Dutch food retailer Ahold posted fourth quarter operating earnings below expectations, but said retail operating profit margin had improved to nearly 3% from 2.24% a year earlier. Ahold shares were 1.4% down at 6.59 euros ($8.5) in early trading.

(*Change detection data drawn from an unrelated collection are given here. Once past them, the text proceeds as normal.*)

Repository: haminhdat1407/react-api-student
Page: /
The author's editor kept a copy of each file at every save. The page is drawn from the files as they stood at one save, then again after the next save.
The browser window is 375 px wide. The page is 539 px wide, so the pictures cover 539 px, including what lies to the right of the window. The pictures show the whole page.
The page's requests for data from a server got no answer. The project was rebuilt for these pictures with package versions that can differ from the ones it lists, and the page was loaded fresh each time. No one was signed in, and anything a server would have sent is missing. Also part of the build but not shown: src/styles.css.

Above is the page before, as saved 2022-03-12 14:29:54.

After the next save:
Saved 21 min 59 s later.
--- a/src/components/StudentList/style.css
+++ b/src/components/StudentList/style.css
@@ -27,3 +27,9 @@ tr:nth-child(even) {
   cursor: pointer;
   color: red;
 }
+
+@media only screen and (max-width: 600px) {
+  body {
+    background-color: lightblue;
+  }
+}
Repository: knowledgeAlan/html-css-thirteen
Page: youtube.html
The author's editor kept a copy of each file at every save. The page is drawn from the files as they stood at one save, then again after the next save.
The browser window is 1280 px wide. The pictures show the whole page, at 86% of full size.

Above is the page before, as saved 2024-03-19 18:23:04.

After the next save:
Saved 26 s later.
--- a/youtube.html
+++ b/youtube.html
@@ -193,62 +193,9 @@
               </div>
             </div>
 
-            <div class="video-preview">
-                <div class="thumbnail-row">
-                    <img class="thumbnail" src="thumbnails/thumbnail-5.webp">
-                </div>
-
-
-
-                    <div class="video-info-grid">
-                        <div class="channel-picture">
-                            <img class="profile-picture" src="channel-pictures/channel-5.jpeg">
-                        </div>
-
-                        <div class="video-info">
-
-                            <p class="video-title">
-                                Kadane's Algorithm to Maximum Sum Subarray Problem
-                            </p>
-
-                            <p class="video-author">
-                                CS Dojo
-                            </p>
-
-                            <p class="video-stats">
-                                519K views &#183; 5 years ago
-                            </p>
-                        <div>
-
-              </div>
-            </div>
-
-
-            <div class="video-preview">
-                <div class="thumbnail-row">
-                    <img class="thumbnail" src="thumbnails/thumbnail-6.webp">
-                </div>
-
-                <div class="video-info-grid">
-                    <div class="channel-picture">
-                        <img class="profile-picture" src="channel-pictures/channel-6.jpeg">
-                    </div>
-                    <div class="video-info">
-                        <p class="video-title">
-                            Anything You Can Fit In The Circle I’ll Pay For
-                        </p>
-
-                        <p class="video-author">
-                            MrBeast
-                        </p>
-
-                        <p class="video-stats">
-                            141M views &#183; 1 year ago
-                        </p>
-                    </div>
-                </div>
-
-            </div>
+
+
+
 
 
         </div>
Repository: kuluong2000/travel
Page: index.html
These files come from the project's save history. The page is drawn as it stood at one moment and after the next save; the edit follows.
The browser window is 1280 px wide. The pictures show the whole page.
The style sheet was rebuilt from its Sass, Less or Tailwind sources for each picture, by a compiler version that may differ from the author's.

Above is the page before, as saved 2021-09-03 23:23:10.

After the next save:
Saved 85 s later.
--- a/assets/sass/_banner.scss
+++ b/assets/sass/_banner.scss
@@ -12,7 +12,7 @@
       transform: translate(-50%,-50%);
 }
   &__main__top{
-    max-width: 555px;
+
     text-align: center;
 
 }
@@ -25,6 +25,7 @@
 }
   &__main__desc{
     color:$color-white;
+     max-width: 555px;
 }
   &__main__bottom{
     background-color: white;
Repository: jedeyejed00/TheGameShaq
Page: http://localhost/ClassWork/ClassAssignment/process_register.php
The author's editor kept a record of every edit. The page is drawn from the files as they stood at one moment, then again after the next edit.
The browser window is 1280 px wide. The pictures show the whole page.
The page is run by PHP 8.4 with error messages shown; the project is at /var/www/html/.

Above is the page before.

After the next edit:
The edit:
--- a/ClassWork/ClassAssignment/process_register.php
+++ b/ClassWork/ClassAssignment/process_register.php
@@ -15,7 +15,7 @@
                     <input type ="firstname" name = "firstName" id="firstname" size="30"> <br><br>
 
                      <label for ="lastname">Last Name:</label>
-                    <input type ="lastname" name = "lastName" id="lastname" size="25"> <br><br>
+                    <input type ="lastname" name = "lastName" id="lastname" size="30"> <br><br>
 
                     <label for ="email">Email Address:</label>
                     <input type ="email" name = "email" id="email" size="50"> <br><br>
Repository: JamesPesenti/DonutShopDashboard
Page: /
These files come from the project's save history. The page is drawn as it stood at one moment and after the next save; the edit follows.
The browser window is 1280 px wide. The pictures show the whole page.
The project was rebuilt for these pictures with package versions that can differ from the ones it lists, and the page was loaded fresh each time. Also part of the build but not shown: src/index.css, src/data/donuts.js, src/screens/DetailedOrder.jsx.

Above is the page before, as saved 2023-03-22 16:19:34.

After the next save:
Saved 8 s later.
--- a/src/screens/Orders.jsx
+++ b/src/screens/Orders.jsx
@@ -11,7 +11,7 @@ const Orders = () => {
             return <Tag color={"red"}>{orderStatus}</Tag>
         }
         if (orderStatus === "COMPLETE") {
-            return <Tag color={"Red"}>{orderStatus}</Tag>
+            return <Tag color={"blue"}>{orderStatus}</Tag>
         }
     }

Analysts were quoted as saying that the multinational's core activities were disappointing, particularly its U.S. retail operations.
The company reaffirmed it goal to get the retail operating margins to 5% for full year 2006, for which it also targets 5% annual sales growth and a return on assets of 14% as part of a recovery program following a 1 billion euro ($1.3 billion) accounting scandal that broke in February 2003. However, financial analysts have recently expressed skepticism over the sales growth target amid fierce competition among retailers such as bigger Wal-Mart.
"2004 was our year of transition, 2005 is turning into a year of execution, a year in which we are delivering on our promise and concentrating on implementing our new way of working based on the sold structure created in 2004" ceo Anders Moberg said in a statement.
Ahold reported an operating profit, before goodwill charges and exceptional items, of 207 million euros ($268.9 million) in the fourth quarter of 2004, missing analysts' expectations.
It had a fourth-quarter net income of 96 million euros ($123.8 million) and a full-year loss of 443 million euros ($571.5 million) due to charges for disposals in Latin America.
Net debt was down to 6.3 billion euros ($81 billion) at Jan 2, from 7.46 billion ($9.6 billion) at Oct. 3. Ahold said it expected to complete its 2.5 billion ($3.2 billion) euro asset sale program by end-2005, as planned.
In January, Ahold had already reported a 3.1% decline in 2004 fourth-quarter sales to 12.3 billion euros ($15.9 billion), while the full-year figures dropped by 7.3% to 52 billion euros ($67.1 billion).